If you enjoy activities that might affect your hearing such as swimming, singing or playing an instrument, you should mention this at your appointment. Your HIS will be able to determine the best course of treatment and preserve your natural hearing so that you can continue doing the things you love

Where your trouble lies

If possible, make notes on where you’re experiencing your hearing loss. Perhaps when you’re in a large crowd you find it hard to hone in on the person you’re talking to, or you’re finding that you’re watching TV at a much higher level. This will help your HIS determine the source of the problem.

Choosing the right hearing aids

There are many different types of hearing aids, and depending on the severity of your hearing loss, you may be able to choose some that fit your preferences and lifestyle.

In-the-ear (ITE) hearing aids

ITE hearing aids are a great option. The conventional ITE hearing aid comes in various sizes and is usually worn entirely inside the ear or ear canal. It is easy to adjust the volume, and programs can be selected using a remote control. Many models can be connected to electronic devices such as mobile phones and TV sets wirelessly, but to achieve this you may need extra accessories.

Behind-the-ear (BTE) hearing aids

A BTE hearing aid is another alternative. These are suitable for individuals with mild-to-severe hearing loss and fit in the outer ear comfortably, extending all the components behind the ear to the housing.

In-the-canal (ITC) hearing aids

ITC devices are very similar to ITE hearing aids. Slightly smaller, they sit only in the lower part of your ear, filling the ear canal but not the whole ear canal. ITCs are made up of a custom earmold, promising a comfy fit with a relatively small and unobtrusive design.

ITC hearing aids tend to be much smaller, which means other people are less likely to notice them. However, because of their small size, this means that they are not as powerful as other options, such as hearing aids like BTE.

Completely-in-canal (CIC) hearing aids

CIC hearing aids are put into the ear canal directly, making them one of the most discreet hearing aids on the market. However, they may not have as many advanced characteristics as other, larger models because of their smaller size.

Invisible-in-canal (IIC) hearing aids

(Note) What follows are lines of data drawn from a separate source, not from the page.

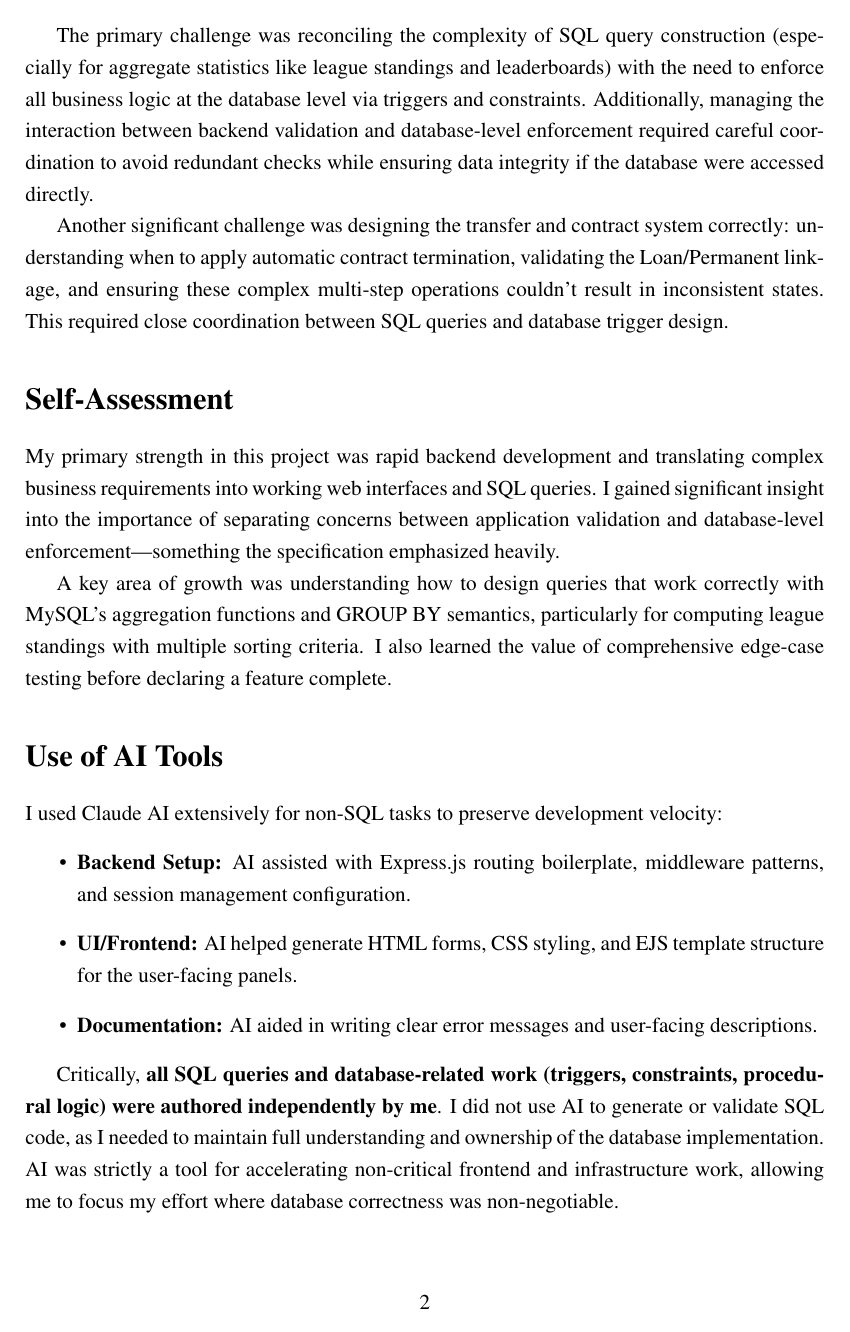
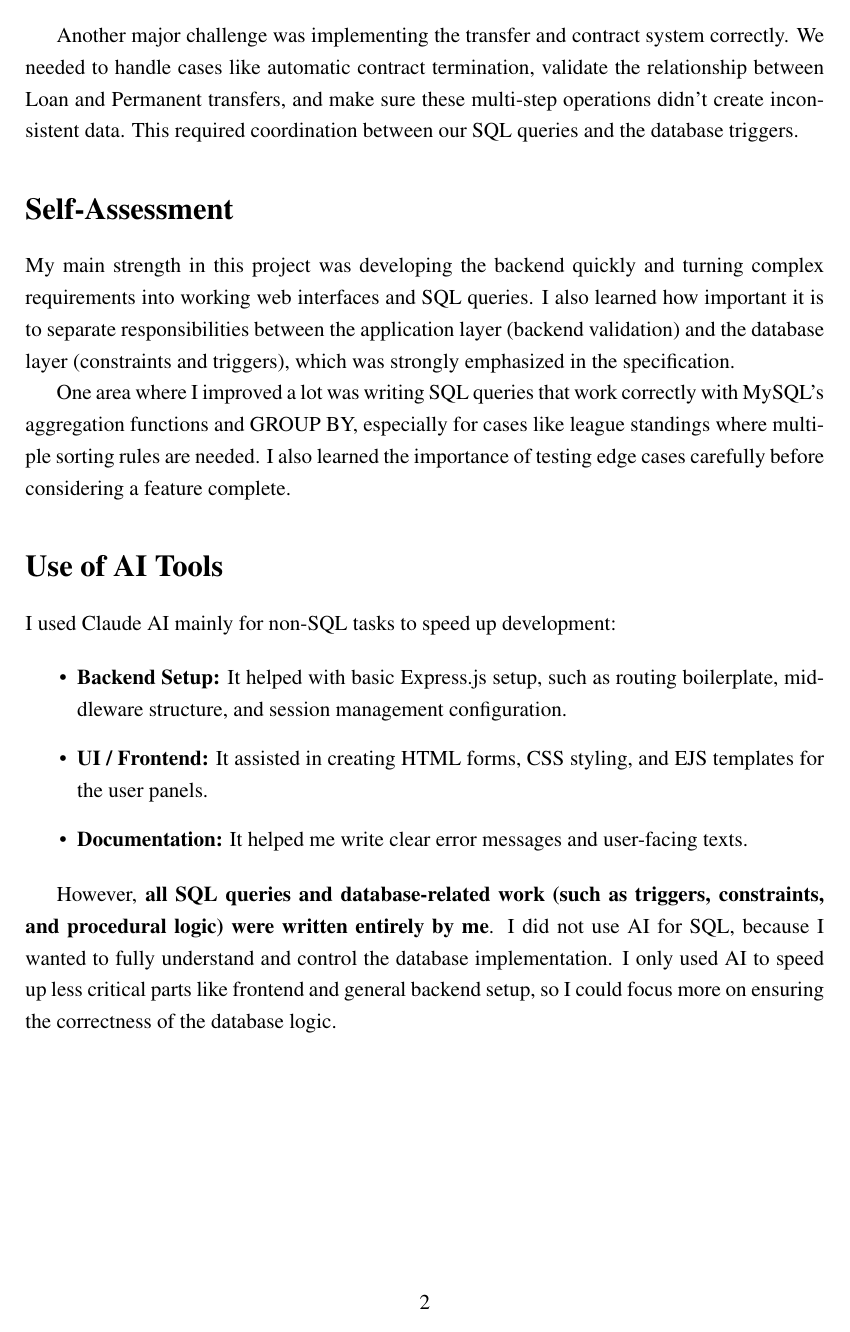
Before and after one commit to yegeb/cmpe321-project2, a LaTeX document (reports/latex/2023400315_Contribution.tex): page 2 of 2. Compiled offline with pdfLaTeX.

Commit message:
Contributions report for yegeboy

```diff
--- a/reports/latex/2023400315_Contribution.tex
+++ b/reports/latex/2023400315_Contribution.tex
@@ -41,23 +41,26 @@ Tuğçe and I maintained regular synchronization points to ensure our separate r
 
-The primary challenge was reconciling the complexity of SQL query construction (especially for aggregate statistics like league standings and leaderboards) with the need to enforce all business logic at the database level via triggers and constraints. Additionally, managing the interaction between backend validation and database-level enforcement required careful coordination to avoid redundant checks while ensuring data integrity if the database were accessed directly.
+    One of the main challenges was writing complex SQL queries, especially for features like league standings and leaderboards that require aggregations. At the same time, we had to enforce business rules at the database level using triggers and constraints.
 
-Another significant challenge was designing the transfer and contract system correctly: understanding when to apply automatic contract termination, validating the Loan/Permanent linkage, and ensuring these complex multi-step operations couldn't result in inconsistent states. This required close coordination between SQL queries and database trigger design.
+    Another major challenge was implementing the transfer and contract system correctly. We needed to handle cases like automatic contract termination, validate the relationship between Loan and Permanent transfers, and make sure these multi-step operations didn’t create inconsistent data. This required coordination between our SQL queries and the database triggers.
 
     \section*{Self-Assessment}
 
-My primary strength in this project was rapid backend development and translating complex business requirements into working web interfaces and SQL queries. I gained significant insight into the importance of separating concerns between application validation and database-level enforcement—something the specification emphasized heavily.
+    My main strength in this project was developing the backend quickly and turning complex requirements into working web interfaces and SQL queries. I also learned how important it is to separate responsibilities between the application layer (backend validation) and the database layer (constraints and triggers), which was strongly emphasized in the specification.
 
-A key area of growth was understanding how to design queries that work correctly with MySQL's aggregation functions and GROUP BY semantics, particularly for computing league standings with multiple sorting criteria. I also learned the value of comprehensive edge-case testing before declaring a feature complete.
+    One area where I improved a lot was writing SQL queries that work correctly with MySQL’s aggregation functions and GROUP BY, especially for cases like league standings where multiple sorting rules are needed. I also learned the importance of testing edge cases carefully before considering a feature complete.
 
     \section*{Use of AI Tools}
 
-I used Claude AI extensively for non-SQL tasks to preserve development velocity:
+    I used Claude AI mainly for non-SQL tasks to speed up development:
+
     \begin{itemize}
-    \item \textbf{Backend Setup:} AI assisted with Express.js routing boilerplate, middleware patterns, and session management configuration.
-    \item \textbf{UI/Frontend:} AI helped generate HTML forms, CSS styling, and EJS template structure for the user-facing panels.
-    \item \textbf{Documentation:} AI aided in writing clear error messages and user-facing descriptions.
+        \item \textbf{Backend Setup:} It helped with basic Express.js setup, such as routing boilerplate, middleware structure, and session management configuration.
+
+        \item \textbf{UI / Frontend:} It assisted in creating HTML forms, CSS styling, and EJS templates for the user panels.
+
+        \item \textbf{Documentation:} It helped me write clear error messages and user-facing texts.
     \end{itemize}
 
-Critically, \textbf{all SQL queries and database-related work (triggers, constraints, procedural logic) were authored independently by me}. I did not use AI to generate or validate SQL code, as I needed to maintain full understanding and ownership of the database implementation. AI was strictly a tool for accelerating non-critical frontend and infrastructure work, allowing me to focus my effort where database correctness was non-negotiable.
+    However, \textbf{all SQL queries and database-related work (such as triggers, constraints, and procedural logic) were written entirely by me}. I did not use AI for SQL, because I wanted to fully understand and control the database implementation. I only used AI to speed up less critical parts like frontend and general backend setup, so I could focus more on ensuring the correctness of the database logic.
 
     \end{document}
```
Also changed, not shown: reports/pdf/2023400315_Contribution.pdf (added), reports/latex/2023400315_Contribution.tex (14 more changed lines). Lines whose indentation alone changed are shown as unchanged.
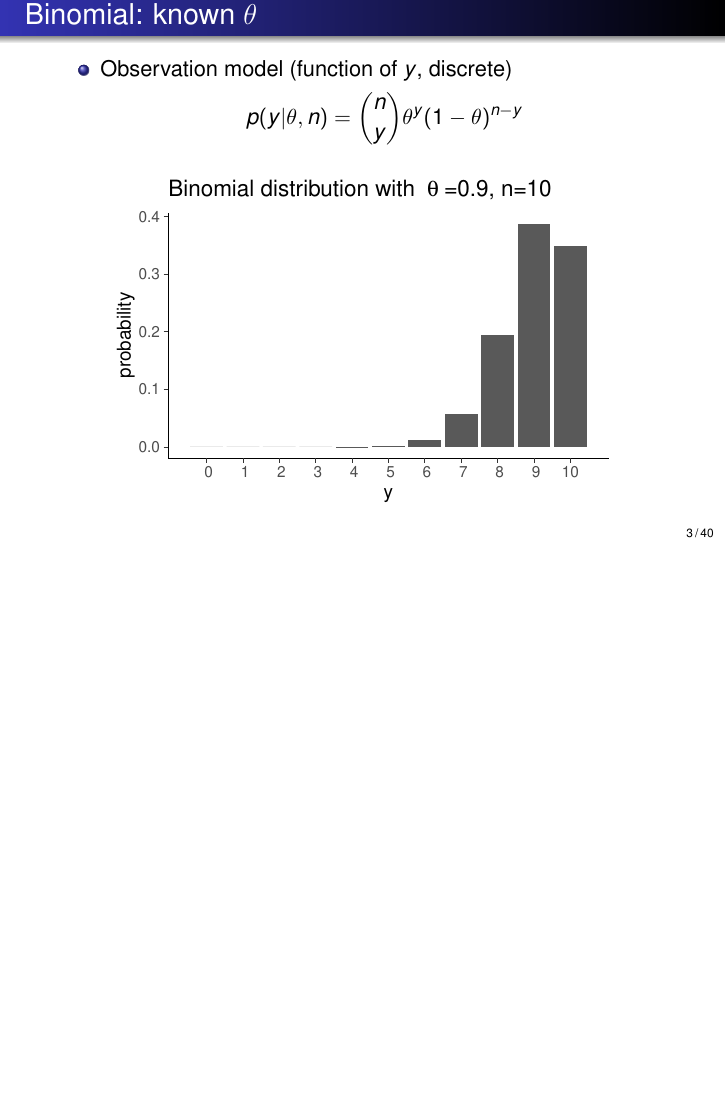
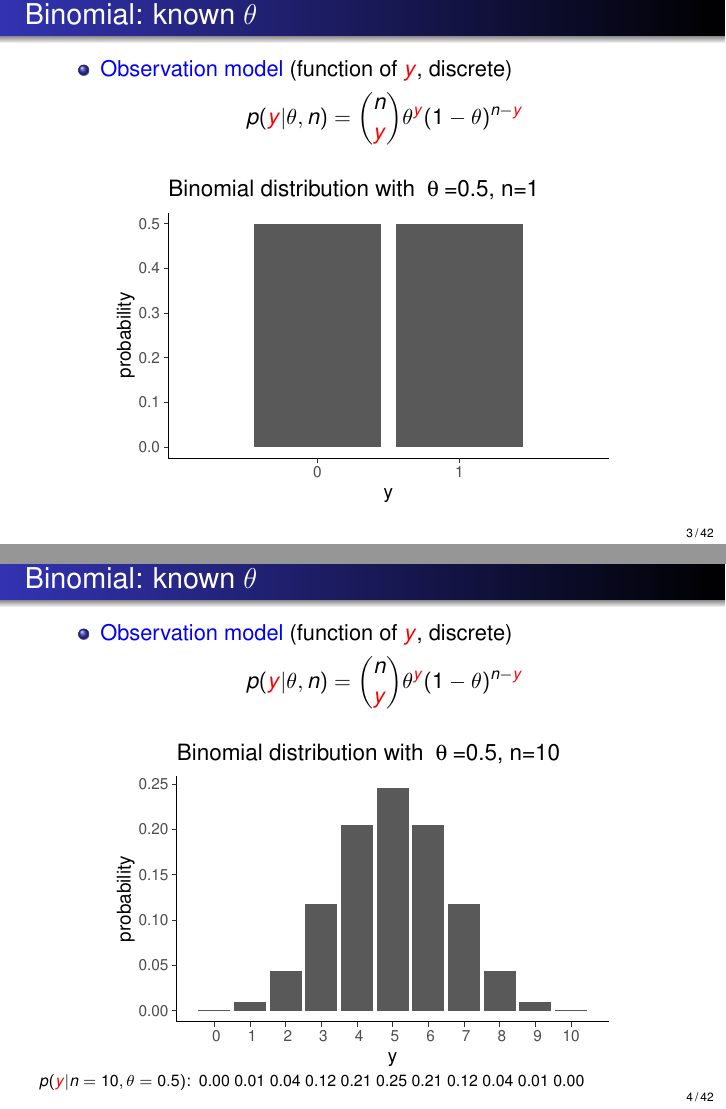
Before and after one commit to avehtari/BDA_course_Aalto, LaTeX slides (slides/slides_ch2.tex): page 9 of 77 before the commit and pages 7 and 9 of 80 after it, the two joined at a grey line, the shorter picture padded with empty space. Compiled offline with pdfLaTeX.

Commit message:
minor edits of slides 2

```diff
--- a/slides/slides_ch2.tex
+++ b/slides/slides_ch2.tex
@@ -156,19 +156,56 @@
   \frametitle{Binomial: known $\theta$}
 
   \begin{itemize}
-  \item Observation model (function of $y$, discrete)
+  \item {\color{blue}Observation model} (function of {\color{red} $y$}, discrete)
     \begin{align*}
-      p(y|\theta,n) = \binom{n}{y} \theta^y(1-\theta)^{n-y}
+      p({\color{red}y}|\theta,n) = \binom{n}{{\color{red}y}} \theta^{\color{red}y}(1-\theta)^{n-{\color{red}y}}
     \end{align*}
   \end{itemize}
 
   \begin{center}
-  \only<2>{\includegraphics[width=9cm]{dbinom1.pdf}}
-  \only<3>{\includegraphics[width=9cm]{dbinom10.pdf}}
-  \only<4>{\includegraphics[width=9cm]{dbinom10b.pdf}}
+    \only<2>{\includegraphics[width=9cm]{dbinom1.pdf}}
+  \end{center}
+\end{frame}
+
+\begin{frame}
+  \frametitle{Binomial: known $\theta$}
+
+  \begin{itemize}
+  \item {\color{blue}Observation model} (function of {\color{red} $y$}, discrete)
+    \begin{align*}
+      p({\color{red}y}|\theta,n) = \binom{n}{{\color{red}y}} \theta^{\color{red}y}(1-\theta)^{n-{\color{red}y}}
+    \end{align*}
+  \end{itemize}
+
+  \begin{center}
+    {\includegraphics[width=9cm]{dbinom10.pdf}\\
+      \vspace{-0.6\baselineskip}
+\uncover<2>{\hspace{-18mm}\scriptsize    $p({\color{red}y}|n=10,\theta=0.5)$:\, 0.00 0.01 0.04 0.12 0.21 0.25 0.21 0.12 0.04 0.01 0.00}}
 \end{center}
 \end{frame}
 
+\begin{frame}
+  \frametitle{Binomial: known $\theta$}
+
+  \begin{itemize}
+  \item {\color{blue}Observation model} (function of {\color{red} $y$}, discrete)
+    \begin{align*}
+      p({\color{red}y}|\theta,n) = \binom{n}{{\color{red}y}} \theta^{\color{red}y}(1-\theta)^{n-{\color{red}y}}
+    \end{align*}
+  \end{itemize}
+
+  \begin{center}
+  \only<1>{\includegraphics[width=9cm]{dbinom10b.pdf}\\
+      \vspace{-0.6\baselineskip}
+{\hspace{-18mm}\scriptsize    $p({\color{red}y}|n=10,\theta=0.9)$:\, 0.00 0.00 0.00 0.00 0.00 0.00 0.01 0.06 0.19 0.39 0.35}}
+    \only<2>{\includegraphics[width=9cm]{dbinom10.pdf}\\
+      \vspace{-0.6\baselineskip}
+{\hspace{-22mm}\scriptsize    $p({\color{red}y}=6|n=10,\theta=0.5)$:\, 0.00 0.01 0.04 0.12 0.21 0.25 \textbf{0.21} 0.12 0.04 0.01 0.00}}
+  \only<3>{\includegraphics[width=9cm]{dbinom10b.pdf}\\
+      \vspace{-0.6\baselineskip}
+{\hspace{-22mm}\scriptsize    $p({\color{red}y}=6|n=10,\theta=0.9)$:\, 0.00 0.00 0.00 0.00 0.00 0.00 \textbf{0.01} 0.06 0.19 0.39 0.35}}
+\end{center}
+\end{frame}
 
 \begin{frame}
   \frametitle{Binomial: unknown $\theta$}
```
Also changed, not shown: slides/slides_ch2.pdf, slides/slides_ch2.tex (4 more changed lines).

IIC hearing aids are worn deep in the ear canal and are perfect for those with an extremely active lifestyle and for those that may want a more discreet hearing aid.

For more information and advice on staying socially connected, or questions about your hearing loss, call Better Hearing of Madison County at (315) 363-7869.